# [Goal of the exercise]
Look below and pull out each line with the word "from".

********

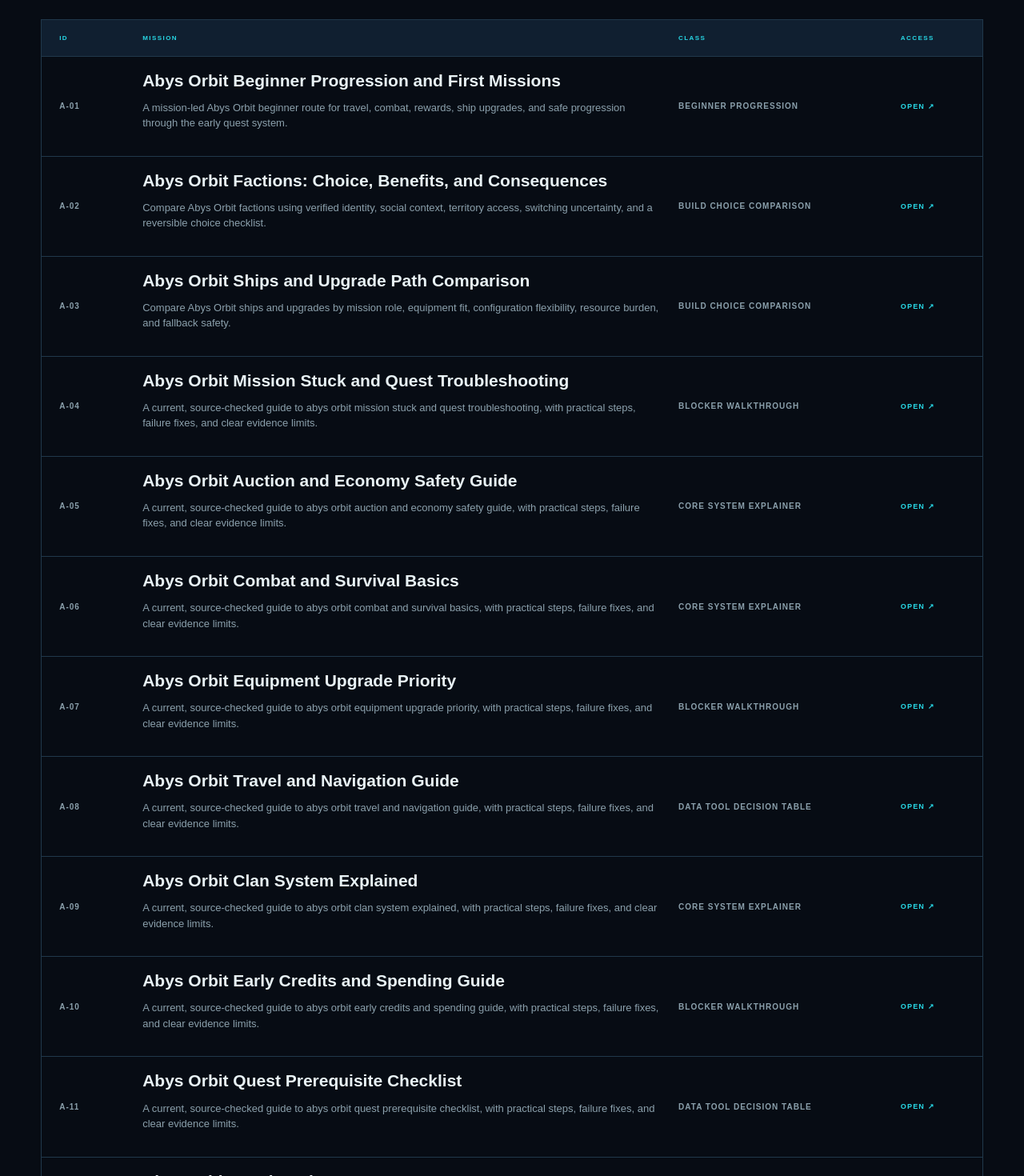
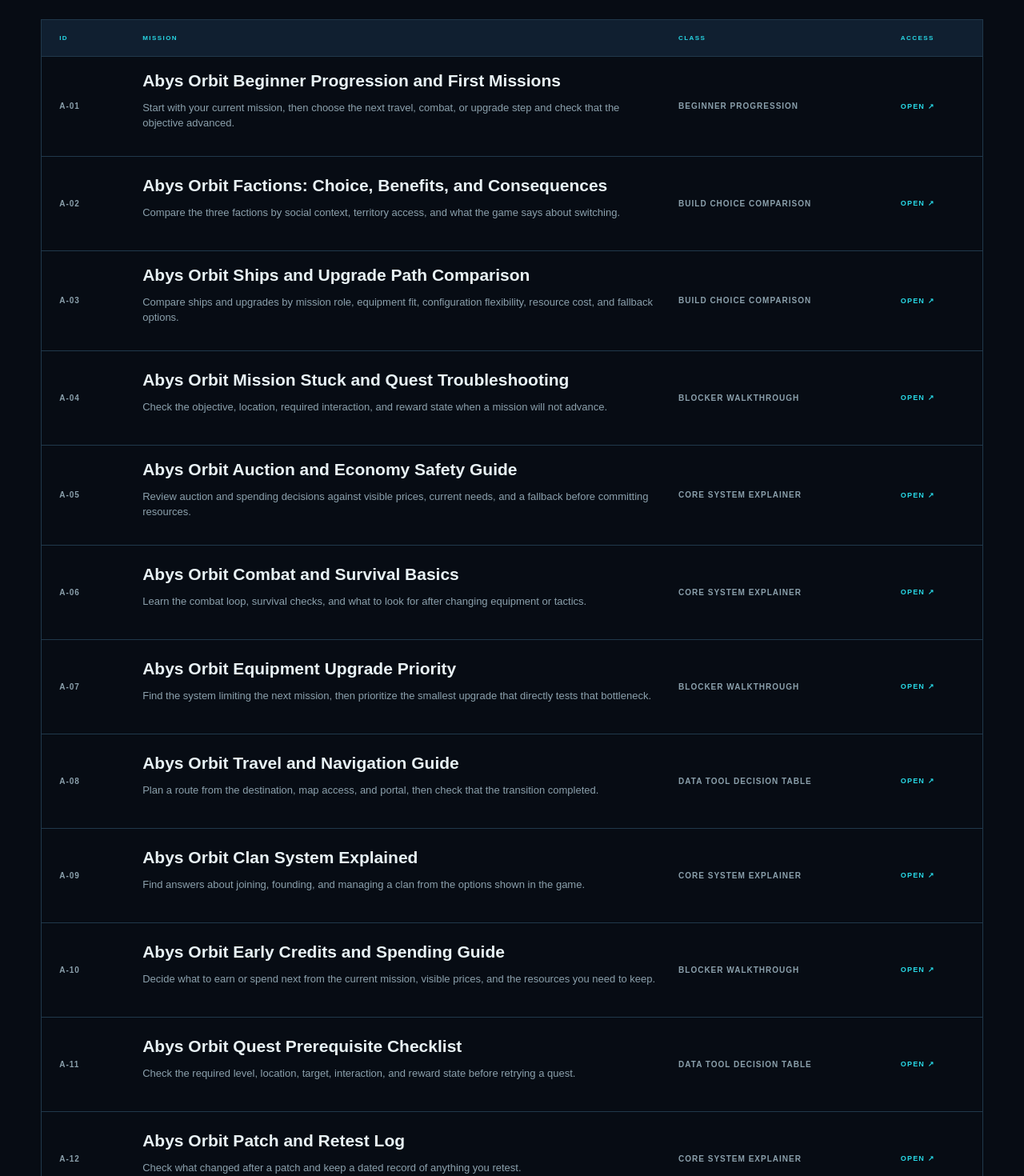
Before and after one commit to debuggx-glitch/site-abys-orbit-guide, a Next.js app: page / in a window 1280 px wide. Shown: the part 1180-2650 px from the top of the page at 80% size. Built offline with nearby package versions, Linux system fonts and the light colour scheme; no server answers.

Commit message:
Clarify Abys homepage guide topics and navigation copy

```diff
--- a/app/page.tsx
+++ b/app/page.tsx
@@ -5,9 +5,24 @@ import {HomeAd, HomeSideAd} from "@/components/ad-placements";
 import {guides} from "@/lib/guides";
 import {site} from "@/lib/site";
 
+const guideDescriptions: Record<string, string> = {
+  "abys-orbit-beginner-route": "Start with your current mission, then choose the next travel, combat, or upgrade step and check that the objective advanced.",
+  "abys-orbit-factions": "Compare the three factions by social context, territory access, and what the game says about switching.",
+  "abys-orbit-ships": "Compare ships and upgrades by mission role, equipment fit, configuration flexibility, resource cost, and fallback options.",
+  "mission-stuck-troubleshooting": "Check the objective, location, required interaction, and reward state when a mission will not advance.",
+  "auction-and-economy-safety": "Review auction and spending decisions against visible prices, current needs, and a fallback before committing resources.",
+  "combat-and-survival-basics": "Learn the combat loop, survival checks, and what to look for after changing equipment or tactics.",
+  "equipment-upgrade-priority": "Find the system limiting the next mission, then prioritize the smallest upgrade that directly tests that bottleneck.",
+  "travel-and-navigation": "Plan a route from the destination, map access, and portal, then check that the transition completed.",
+  "clan-system-guide": "Find answers about joining, founding, and managing a clan from the options shown in the game.",
+  "early-credits-and-spending": "Decide what to earn or spend next from the current mission, visible prices, and the resources you need to keep.",
+  "quest-prerequisite-checklist": "Check the required level, location, target, interaction, and reward state before retrying a quest.",
+  "patch-and-retest-log": "Check what changed after a patch and keep a dated record of anything you retest.",
+};
+
 export const metadata:Metadata={alternates:{canonical:"/"}};
 export default function Home(){return <main className="orbit-console">
   <HomeAd/>
-  <div className="home-hero-shell"><section className="bridge"><div className="bridge-visual"><Image src={site.visual} width={site.visualWidth} height={site.visualHeight} sizes="100vw" priority alt={site.visualAlt}/><div className="scan-lines"/><p>Live navigation image · verify current mission state in game</p></div><div className="bridge-copy"><p className="system-label">Abys navigation network / Online</p><h1>Plot the mission.<br/><span>Upgrade the bottleneck.</span></h1><p>{site.description}</p><Link className="launch-link" href={`/guides/${guides[0].slug}/`}>Initialize beginner route <b>↗</b></Link></div><dl className="telemetry-panel"><div><dt>Archive</dt><dd>{guides.length} missions</dd></div><div><dt>Factions</dt><dd>03 tracked</dd></div><div><dt>Protocol</dt><dd>Verify live</dd></div></dl></section><HomeSideAd/></div>
-  <section className="mission-index"><header><div><p className="system-label">Mission database</p><h2>Select an objective</h2></div><p>Choose the guide that matches the exact system, decision or blocker on your current screen.</p></header><div className="mission-table"><div className="table-head"><span>ID</span><span>Mission</span><span>Class</span><span>Access</span></div>{guides.map((guide,index)=><article key={guide.slug}><span>A-{String(index+1).padStart(2,"0")}</span><div><h3><Link href={`/guides/${guide.slug}/`}>{guide.title}</Link></h3><p>{guide.description}</p></div><span>{guide.category}</span><Link href={`/guides/${guide.slug}/`} aria-label={`Open ${guide.title}`}>OPEN ↗</Link></article>)}</div></section>
+  <div className="home-hero-shell"><section className="bridge"><div className="bridge-visual"><Image src={site.visual} width={site.visualWidth} height={site.visualHeight} sizes="100vw" priority alt={site.visualAlt}/><div className="scan-lines"/><p>Live navigation image · verify current mission state in game</p></div><div className="bridge-copy"><p className="system-label">Abys navigation network / Online</p><h1>Abys Orbit Guides for Missions, Ships, and Progression</h1><p>Find practical help for first missions, faction and ship choices, upgrades, combat, travel, clans, auctions, credits, and common quest blockers.</p><Link className="launch-link" href={`/guides/${guides[0].slug}/`}>Initialize beginner route <b>↗</b></Link></div><dl className="telemetry-panel"><div><dt>Archive</dt><dd>{guides.length} missions</dd></div><div><dt>Factions</dt><dd>03 tracked</dd></div><div><dt>Protocol</dt><dd>Verify live</dd></div></dl></section><HomeSideAd/></div>
+  <section className="mission-index"><header><div><p className="system-label">Mission database</p><h2>Select an objective</h2></div><p>Choose what you’re trying to do now. Each guide focuses on one decision, system, or blocker and shows what to check before you act.</p></header><div className="mission-table"><div className="table-head"><span>ID</span><span>Mission</span><span>Class</span><span>Access</span></div>{guides.map((guide,index)=><article key={guide.slug}><span>A-{String(index+1).padStart(2,"0")}</span><div><h3><Link href={`/guides/${guide.slug}/`}>{guide.title}</Link></h3><p>{guideDescriptions[guide.slug] ?? guide.description}</p></div><span>{guide.category}</span><Link href={`/guides/${guide.slug}/`} aria-label={`Open ${guide.title}`}>OPEN ↗</Link></article>)}</div></section>
 </main>}
```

********

# [Output of the exercise]
Before and after one commit to debuggx-glitch/site-abys-orbit-guide, a Next.js app: page / in a window 1280 px wide. Shown: the part 1180-2650 px from the top of the page at 80% size. Built offline with nearby package versions, Linux system fonts and the light colour scheme; no server answers.
@@ -5,9 +5,24 @@ import {HomeAd, HomeSideAd} from "@/components/ad-placements";
 import {guides} from "@/lib/guides";
 import {site} from "@/lib/site";
+  "travel-and-navigation": "Plan a route from the destination, map access, and portal, then check that the transition completed.",
+  "clan-system-guide": "Find answers about joining, founding, and managing a clan from the options shown in the game.",
+  "early-credits-and-spending": "Decide what to earn or spend next from the current mission, visible prices, and the resources you need to keep.",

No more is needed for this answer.